In fact, to suggest that the Word of God alone is insufficient is to espouse the very opinion that lies at the heart of virtually every cult that pretends to be Christian. The one thing nearly all of them have in common is the belief that people need the Bible plus something else--the writings of some "enlightened" prophet or seer, the edicts of church tradition, or the conclusions of science and secular philosophy. So, to deny the sufficiency of Scripture is to espouse an age-old heresy. But Scripture consistently teaches the complete holiness of the believer is the work of the all-sufficient Word of God (cf. John 17:17). (25)Those who argue that the silence of the Scripture is hardly prohibitive always seem to ignore the fact that the Scriptures are indeed all-sufficient, teaching Christians all they need to know spiritually for life and godliness (2 Pet. 1:3-4). If the whole truth (John 16:12, 13) and the whole counsel of God (Acts 20:27) was given to the apostles and provided for us when the faith was once for all time delivered to the saints (Jude 3), then the one faith and the one gospel is a closed system. Since there are clear prohibitives against editing the revealed Word or teaching of Christ by addition or subtraction, it seems clear that departure from the all-sufficient Word leads to heresy.
Now this is what makes the silence of the Scripture prohibitive in regard to many things. We do not teach purgatory, because it is a later innovation and cannot be found in the all-sufficient covenant God made with Christians. We may right urge a prohibitive for sprinkling and for infant baptism on the same basis. We do not celebrate Christmas or Easter as a religious holiday for the same reasons. We deny the papacy and denominationalism because it is innovation. We infer (rightly) from Scripture that innovation denies the all-sufficiency of the text.
When instrumental music comes along, one brother, not finding any evidence in the Scripture for it in Christian worship, relied upon some type of direct guidance from the Holy Spirit. In his mind the Holy Spirit led him to believe it was all right to innovate, even though Jesus spoke against self-made religion (Matt. 15:8-14). John 16:13 teaches that the Holy Spirit did not speak on his own initiative. If this is the case, how is that the Holy Spirit is revealing in this 21st century what He did not reveal to the apostles? Either the man is self-deceived, thinking the Holy Spirit has given permission for the innovation of instrumental music in Christian worship, or the self-deceived apostles failed to fulfill the instructions of the Holy Spirit in the first century by not using them.

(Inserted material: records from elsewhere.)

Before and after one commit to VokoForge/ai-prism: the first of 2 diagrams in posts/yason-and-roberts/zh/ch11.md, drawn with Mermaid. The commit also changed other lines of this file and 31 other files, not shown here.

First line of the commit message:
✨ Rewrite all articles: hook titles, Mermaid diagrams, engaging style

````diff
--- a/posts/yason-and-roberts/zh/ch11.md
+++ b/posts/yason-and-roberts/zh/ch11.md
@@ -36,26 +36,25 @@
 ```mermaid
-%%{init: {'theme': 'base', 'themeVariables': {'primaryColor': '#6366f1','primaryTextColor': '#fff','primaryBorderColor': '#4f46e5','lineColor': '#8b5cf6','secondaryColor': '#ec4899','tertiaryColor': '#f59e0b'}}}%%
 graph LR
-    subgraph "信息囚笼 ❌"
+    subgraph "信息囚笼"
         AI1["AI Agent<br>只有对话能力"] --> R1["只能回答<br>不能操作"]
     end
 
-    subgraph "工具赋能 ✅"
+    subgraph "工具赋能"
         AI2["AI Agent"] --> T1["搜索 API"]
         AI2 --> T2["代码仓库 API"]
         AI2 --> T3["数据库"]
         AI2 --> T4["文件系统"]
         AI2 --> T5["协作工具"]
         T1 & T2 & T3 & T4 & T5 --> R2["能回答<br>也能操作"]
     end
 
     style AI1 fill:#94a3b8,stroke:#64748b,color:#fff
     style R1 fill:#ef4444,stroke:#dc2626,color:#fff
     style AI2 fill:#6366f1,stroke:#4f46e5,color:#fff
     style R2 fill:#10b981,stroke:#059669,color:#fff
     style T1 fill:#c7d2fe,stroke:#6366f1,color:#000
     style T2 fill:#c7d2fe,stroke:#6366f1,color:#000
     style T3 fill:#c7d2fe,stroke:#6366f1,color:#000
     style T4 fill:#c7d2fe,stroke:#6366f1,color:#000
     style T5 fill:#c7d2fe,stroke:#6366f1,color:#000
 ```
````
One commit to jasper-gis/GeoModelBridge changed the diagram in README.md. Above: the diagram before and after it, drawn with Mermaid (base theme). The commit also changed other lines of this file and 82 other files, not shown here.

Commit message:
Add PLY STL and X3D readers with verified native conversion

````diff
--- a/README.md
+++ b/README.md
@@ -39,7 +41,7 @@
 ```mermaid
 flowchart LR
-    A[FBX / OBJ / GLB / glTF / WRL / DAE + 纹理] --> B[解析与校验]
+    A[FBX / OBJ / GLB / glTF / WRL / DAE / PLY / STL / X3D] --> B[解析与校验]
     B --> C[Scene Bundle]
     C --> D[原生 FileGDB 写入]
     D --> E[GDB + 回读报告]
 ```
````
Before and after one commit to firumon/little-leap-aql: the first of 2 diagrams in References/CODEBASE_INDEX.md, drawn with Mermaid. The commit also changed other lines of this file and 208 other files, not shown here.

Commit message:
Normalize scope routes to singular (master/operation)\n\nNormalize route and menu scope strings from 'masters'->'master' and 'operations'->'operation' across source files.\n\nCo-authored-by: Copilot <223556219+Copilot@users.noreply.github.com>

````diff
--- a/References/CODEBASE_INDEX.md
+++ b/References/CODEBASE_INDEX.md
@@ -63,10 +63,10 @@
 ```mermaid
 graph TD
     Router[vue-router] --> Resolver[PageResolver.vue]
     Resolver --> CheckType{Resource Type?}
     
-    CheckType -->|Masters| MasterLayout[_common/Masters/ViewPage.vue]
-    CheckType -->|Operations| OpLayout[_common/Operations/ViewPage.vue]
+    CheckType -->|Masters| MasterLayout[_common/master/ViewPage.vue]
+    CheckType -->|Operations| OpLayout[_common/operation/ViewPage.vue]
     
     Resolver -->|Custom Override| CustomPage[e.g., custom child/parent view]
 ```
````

When God gave the instructions about worship and many other things in the first century, He gave the whole truth (John 16:12-13). Nothing was omitted--this is why we can know when people are adding or subtracting from the Word. Once all the truth was given and God hushed, there is never authority or need or approval for any man to add more. God does not need an editor.
What makes silence prohibitive? The all-sufficiency of the Word.